It’s that time of year again. This Sunday millions of Americans will huddle around their televisions and stuff their faces with snack foods while cheering on their favorite group of overpaid athletes.
Ah yes, the Super Bowl. For many of you non-Americans out there who don’t consider the United States the center of the universe, let me explain. The Super Bowl is an American custom where two football (not soccer) teams play in a ‘world’ championship game (conveniently excluding all other countries).
Since its inception in 1967, the Super Bowl has grown into the biggest televised event in America. As a result, marketers pay big bucks (and occasionally their first born) to promote their products on this huge stage. This year the cost is up to $3 million per 30-second spot.

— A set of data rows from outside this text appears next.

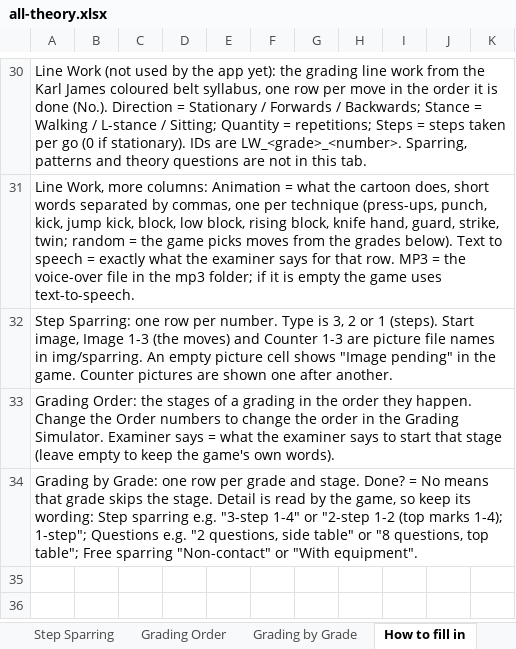
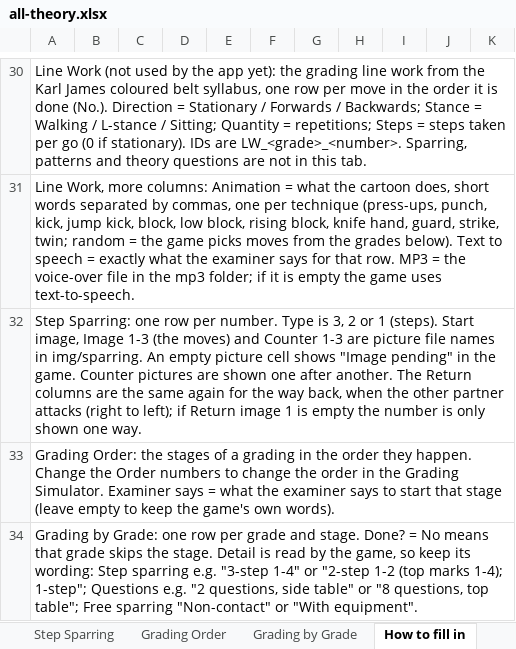
Before and after one commit to LazyTechGeek/Taekwondo_Theory, an Excel workbook: all-theory.xlsx, sheet How to fill in, drawn as a sheet; only a part is shown, gaps mark what is left out; values as stored, in another font and other column widths than the file's, no borders; the diff names each change by its address in the sheet, - before the commit and + after, or states it on an @@ line.

```diff
--- a/all-theory.xlsx (sheet How to fill in)
+++ b/all-theory.xlsx (sheet How to fill in)
-A32: …after another.
+A32: …after another. The Return columns are the same again for the way back, when the other partner attacks (right to left); if Return image 1 is empty the number is only shown one way.
```
Also changed, not shown: sheet Step Sparring, 10 other files.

So, in order to maximize their investment, advertisers pull out all the stops to make their commercials memorable. Usually the biggest, funniest and most clever commercials of the year premiere during this game. Most Americans will even confess that they watch the Super Bowl as much for the commercials as they do for the game (which, before the days of DVRs, made deciding when to go to the bathroom a squirm-filled dilemma).
During the third quarter of Super Bowl XVIII (the roman numerals make it classy) one of the greatest geek commercials of all time aired – “1984.” It was the commercial that introduced the world to Apple’s Macintosh personal computer. Borrowing from the revered dystopian novel by George Orwell, “Nineteen Eighty-Four,” a young Steve Jobs (with the help of acclaimed ad agency Chiat/Day) envisioned IBM as the tyrannical Big Brother and Apple as the heroic liberators, putting the power back into the people’s hands.

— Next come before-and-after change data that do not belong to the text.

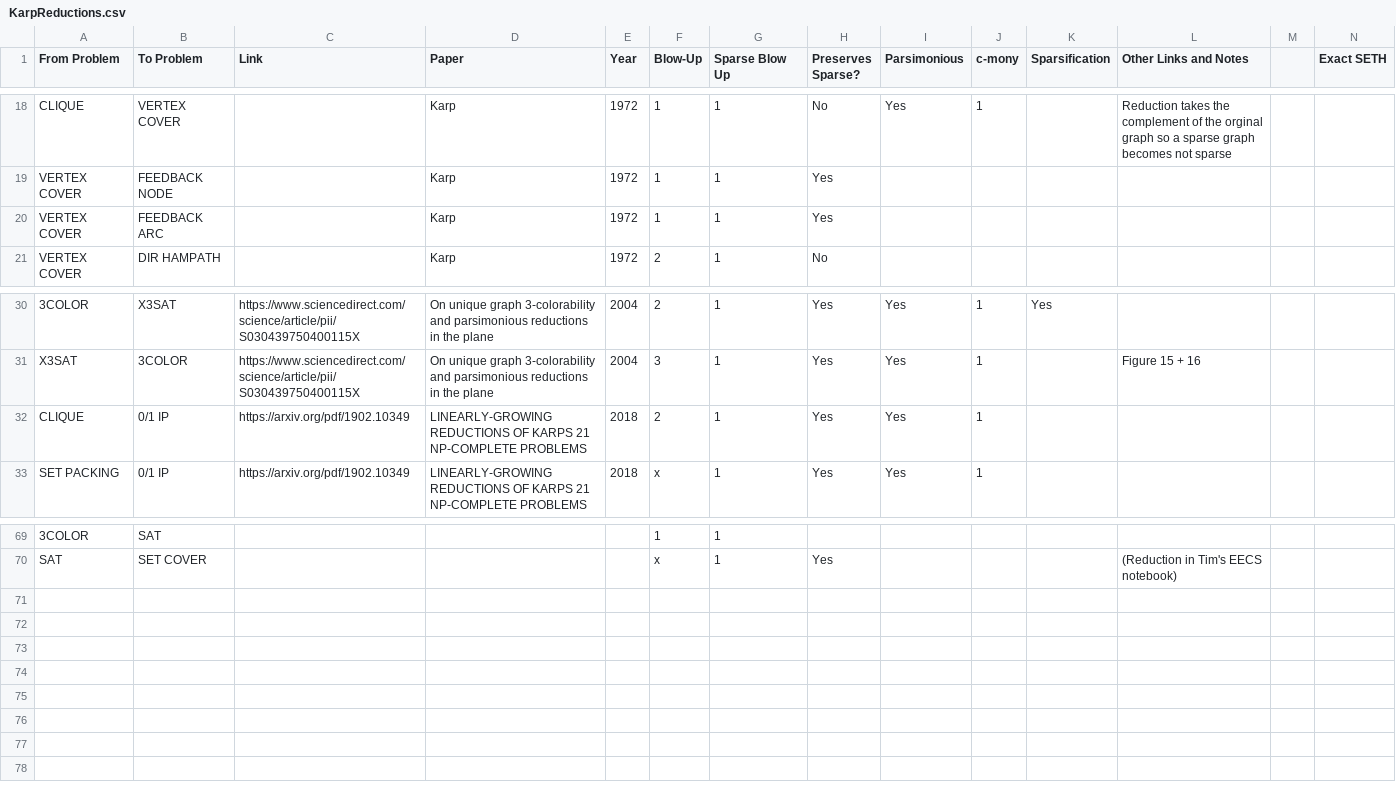
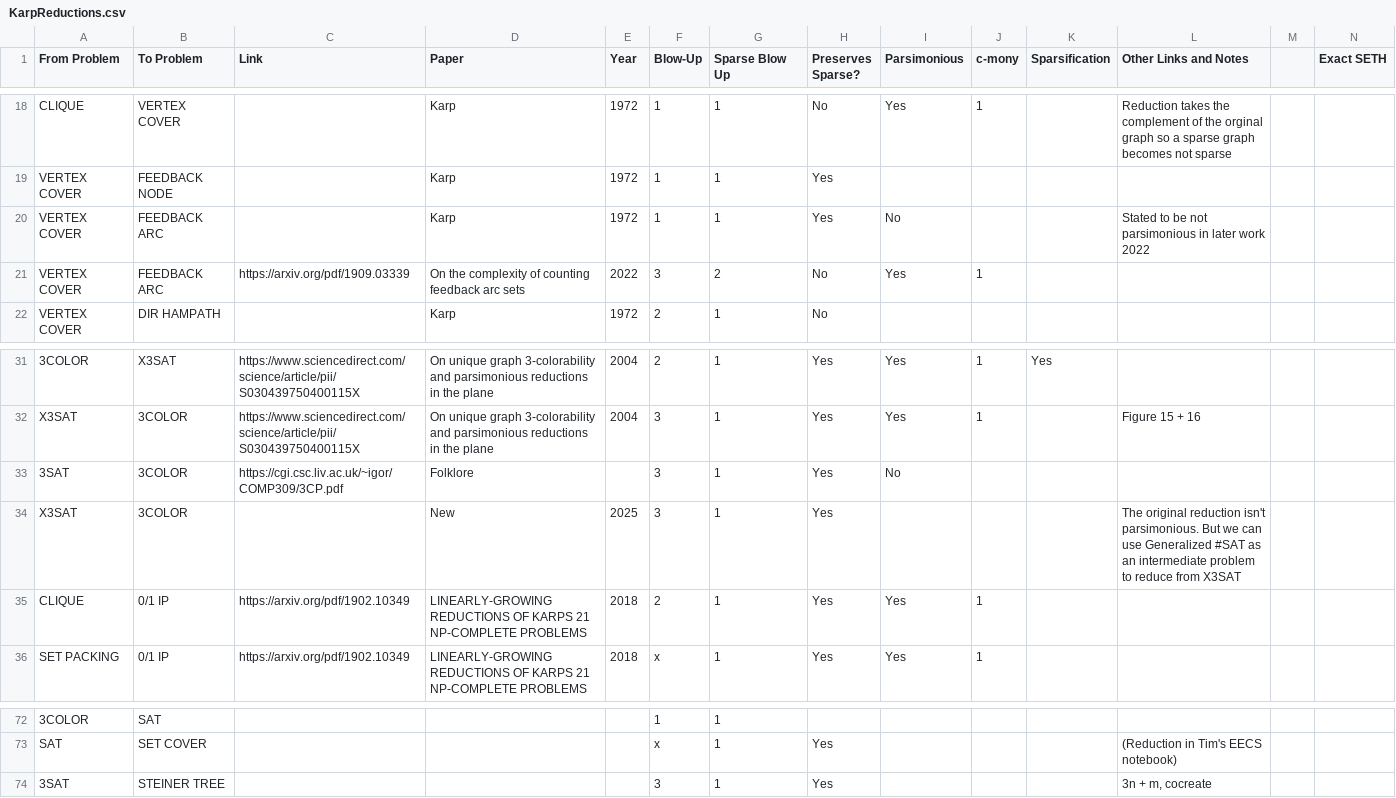
Before and after one commit to taxel62/karpWeb405, a CSV file: KarpReductions.csv, drawn as a sheet; only a part is shown, gaps mark what is left out; rows hold the shown columns only; the diff names each change by its address in the sheet, - before the commit and + after, or states it on an @@ line.

Commit message:
new reductions

```diff
--- a/KarpReductions.csv
+++ b/KarpReductions.csv
-I20 (Parsimonious): (empty)
+I20 (Parsimonious): No
-L20 (Other Links and Notes): (empty)
+L20 (Other Links and Notes): Stated to be not parsimonious in later work 2022
+row 21: VERTEX COVER | FEEDBACK ARC | https://arxiv.org/pdf/1909.03339 | On the complexity of counting feedback arc sets | 2022 | 3 | 2 | No | Yes | 1
+row 33: 3SAT | 3COLOR | https://cgi.csc.liv.ac.uk/~igor/COMP309/3CP.pdf | Folklore |  | 3 | 1 | Yes | No
+row 34: X3SAT | 3COLOR |  | New | 2025 | 3 | 1 | Yes |  |  |  | The original reduction isn't parsimonious. But we can use Generalized #SAT as an intermediate problem to reduce from X3SAT
+row 74: 3SAT | STEINER TREE |  |  |  | 3 | 1 | Yes |  |  |  | 3n + m, cocreate
```
Also changed, not shown: 1 other file.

But the geek pedigree for this historic slap-in-the-face doesn’t stop there. Fresh off the heels of helming Alien and Blade Runner, the geek god of world building himself, Ridley Scott, directed the spot. British character actor David Graham, responsible for various roles on Doctor Who, Thunderbirds and other Sci-fi staples of the 60’s and 70’s, portrayed Big Brother in the commercial. Oh, and there was a hot chick swinging a phallic hammer at a huge television screen, which was pretty awesome.
Whether you’re a die-hard Mac fan or would rather die than touch a MacBook, you can’t deny the geek impact of this commercial. Hell, even Futurama did a parody of it in their “Future Stock” episode. Of course, this year’s nerdgasm-inducing commercials from Volkswagen and Chevrolet might give it a run for its money.
So, what’s your favorite moment of geek-vertising?